National Institute of Health (NIH)
National Institute of Diabetes and Digestive and Kidney Diseases (NIDDK)
Center Core Grants (P30)
Project #
Application #
Study Section
Special Emphasis Panel (ZDK1-GRB-8)
Project Start
Project End
Budget Start
Budget End
Support Year
Fiscal Year
Total Cost
Indirect Cost
University of Michigan Ann Arbor
Ann Arbor
United States
Zip Code
Verhaegen, Monique E; Mangelberger, Doris; Harms, Paul W et al. (2015) Merkel cell polyomavirus small T antigen is oncogenic in transgenic mice. J Invest Dermatol 135:1415-24
Leslie, Jhansi L; Young, Vincent B (2015) The rest of the story: the microbiome and gastrointestinal infections. Curr Opin Microbiol 23:121-5

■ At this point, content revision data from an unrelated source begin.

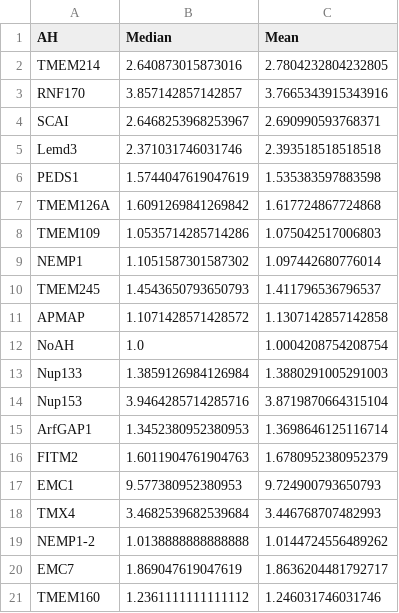
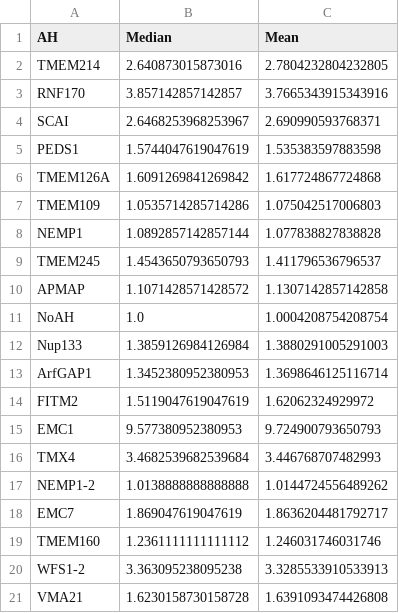
Before and after one commit to shokenlee/AH_AAcomposition, a CSV file: Output/NEES_summary.csv, drawn as a sheet; only a part is shown; the shorter side is filled out with more unchanged rows.

```diff
--- a/Output/NEES_summary.csv
+++ b/Output/NEES_summary.csv
@@ -4,3 +4,2 @@ RNF170,3.857142857142857,3.7665343915343916
 SCAI,2.6468253968253967,2.690990593768371
-Lemd3,2.371031746031746,2.393518518518518
 PEDS1,1.5744047619047619,1.535383597883598
@@ -8,3 +7,3 @@ TMEM126A,1.6091269841269842,1.617724867724868
 TMEM109,1.0535714285714286,1.075042517006803
-NEMP1,1.1051587301587302,1.097442680776014
+NEMP1,1.0892857142857144,1.077838827838828
 TMEM245,1.4543650793650793,1.411796536796537
@@ -13,5 +12,4 @@ NoAH,1.0,1.0004208754208754
 Nup133,1.3859126984126984,1.3880291005291003
-Nup153,3.9464285714285716,3.8719870664315104
 ArfGAP1,1.3452380952380953,1.3698646125116714
-FITM2,1.6011904761904763,1.6780952380952379
+FITM2,1.5119047619047619,1.62062324929972
 EMC1,9.577380952380953,9.724900793650793
```
Also changed, not shown: Output/NEES_Normalized.csv, Output/NEES_summary_with_heliquest.csv, 3 other files.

Parlee, Sebastian D; Lentz, Stephen I; Mori, Hiroyuki et al. (2014) Quantifying size and number of adipocytes in adipose tissue. Methods Enzymol 537:93-122
Rui, Liangyou (2014) SH2B1 regulation of energy balance, body weight, and glucose metabolism. World J Diabetes 5:511-26

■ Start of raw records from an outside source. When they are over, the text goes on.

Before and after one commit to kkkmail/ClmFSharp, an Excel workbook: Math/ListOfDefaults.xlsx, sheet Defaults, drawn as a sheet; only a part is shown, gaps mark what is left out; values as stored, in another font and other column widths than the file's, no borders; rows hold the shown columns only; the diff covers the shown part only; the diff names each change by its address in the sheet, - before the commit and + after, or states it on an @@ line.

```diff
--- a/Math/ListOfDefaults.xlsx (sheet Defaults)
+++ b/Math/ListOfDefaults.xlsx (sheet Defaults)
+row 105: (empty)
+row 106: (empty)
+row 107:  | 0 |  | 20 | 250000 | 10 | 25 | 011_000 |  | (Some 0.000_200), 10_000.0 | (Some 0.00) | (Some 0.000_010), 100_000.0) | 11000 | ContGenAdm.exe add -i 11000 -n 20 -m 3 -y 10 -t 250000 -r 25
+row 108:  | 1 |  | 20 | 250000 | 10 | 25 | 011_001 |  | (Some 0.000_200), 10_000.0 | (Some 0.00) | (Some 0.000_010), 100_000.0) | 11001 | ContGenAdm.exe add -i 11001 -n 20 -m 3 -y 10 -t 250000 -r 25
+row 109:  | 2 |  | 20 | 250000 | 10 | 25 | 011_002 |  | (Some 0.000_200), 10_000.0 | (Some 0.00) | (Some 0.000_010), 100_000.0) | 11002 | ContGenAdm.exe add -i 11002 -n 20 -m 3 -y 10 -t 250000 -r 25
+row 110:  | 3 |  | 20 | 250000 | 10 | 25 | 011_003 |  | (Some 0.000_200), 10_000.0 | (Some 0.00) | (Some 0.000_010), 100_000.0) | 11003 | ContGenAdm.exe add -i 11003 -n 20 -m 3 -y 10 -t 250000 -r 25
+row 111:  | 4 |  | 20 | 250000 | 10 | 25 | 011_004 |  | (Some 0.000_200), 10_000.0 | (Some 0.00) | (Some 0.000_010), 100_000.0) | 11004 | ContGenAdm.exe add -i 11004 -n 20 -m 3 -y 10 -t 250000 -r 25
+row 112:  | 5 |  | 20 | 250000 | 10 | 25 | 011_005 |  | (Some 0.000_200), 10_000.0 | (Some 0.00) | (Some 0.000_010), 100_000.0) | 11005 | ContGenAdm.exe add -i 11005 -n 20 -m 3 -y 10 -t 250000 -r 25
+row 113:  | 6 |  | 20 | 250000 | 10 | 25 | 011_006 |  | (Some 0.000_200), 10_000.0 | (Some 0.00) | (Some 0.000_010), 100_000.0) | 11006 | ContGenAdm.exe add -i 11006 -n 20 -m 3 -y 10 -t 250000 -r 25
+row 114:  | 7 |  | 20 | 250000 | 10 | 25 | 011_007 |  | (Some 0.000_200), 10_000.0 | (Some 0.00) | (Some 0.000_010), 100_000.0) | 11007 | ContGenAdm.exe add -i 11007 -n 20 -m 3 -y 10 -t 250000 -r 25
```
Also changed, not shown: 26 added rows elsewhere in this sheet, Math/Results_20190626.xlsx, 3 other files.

Kamada, Nobuhiko; Núñez, Gabriel (2014) Regulation of the immune system by the resident intestinal bacteria. Gastroenterology 146:1477-88
Ro, Seung-Hyun; Nam, Myeongjin; Jang, Insook et al. (2014) Sestrin2 inhibits uncoupling protein 1 expression through suppressing reactive oxygen species. Proc Natl Acad Sci U S A 111:7849-54
Weerasinghe, Sujith V W; Ku, Nam-On; Altshuler, Peter J et al. (2014) Mutation of caspase-digestion sites in keratin 18 interferes with filament reorganization, and predisposes to hepatocyte necrosis and loss of membrane integrity. J Cell Sci 127:1464-75
Rubenstein, Joel H (2014) Clinical prediction and screening for barrett esophagus. Gastroenterol Hepatol (N Y) 10:187-9
Watson, Carey L; Mahe, Maxime M; Múnera, Jorge et al. (2014) An in vivo model of human small intestine using pluripotent stem cells. Nat Med 20:1310-4
DiMagno, Matthew J; Wamsteker, Erik-Jan; Maratt, Jennifer et al. (2014) Do larger periprocedural fluid volumes reduce the severity of post-endoscopic retrograde cholangiopancreatography pancreatitis? Pancreas 43:642-7

Showing the most recent 10 out of 501 publications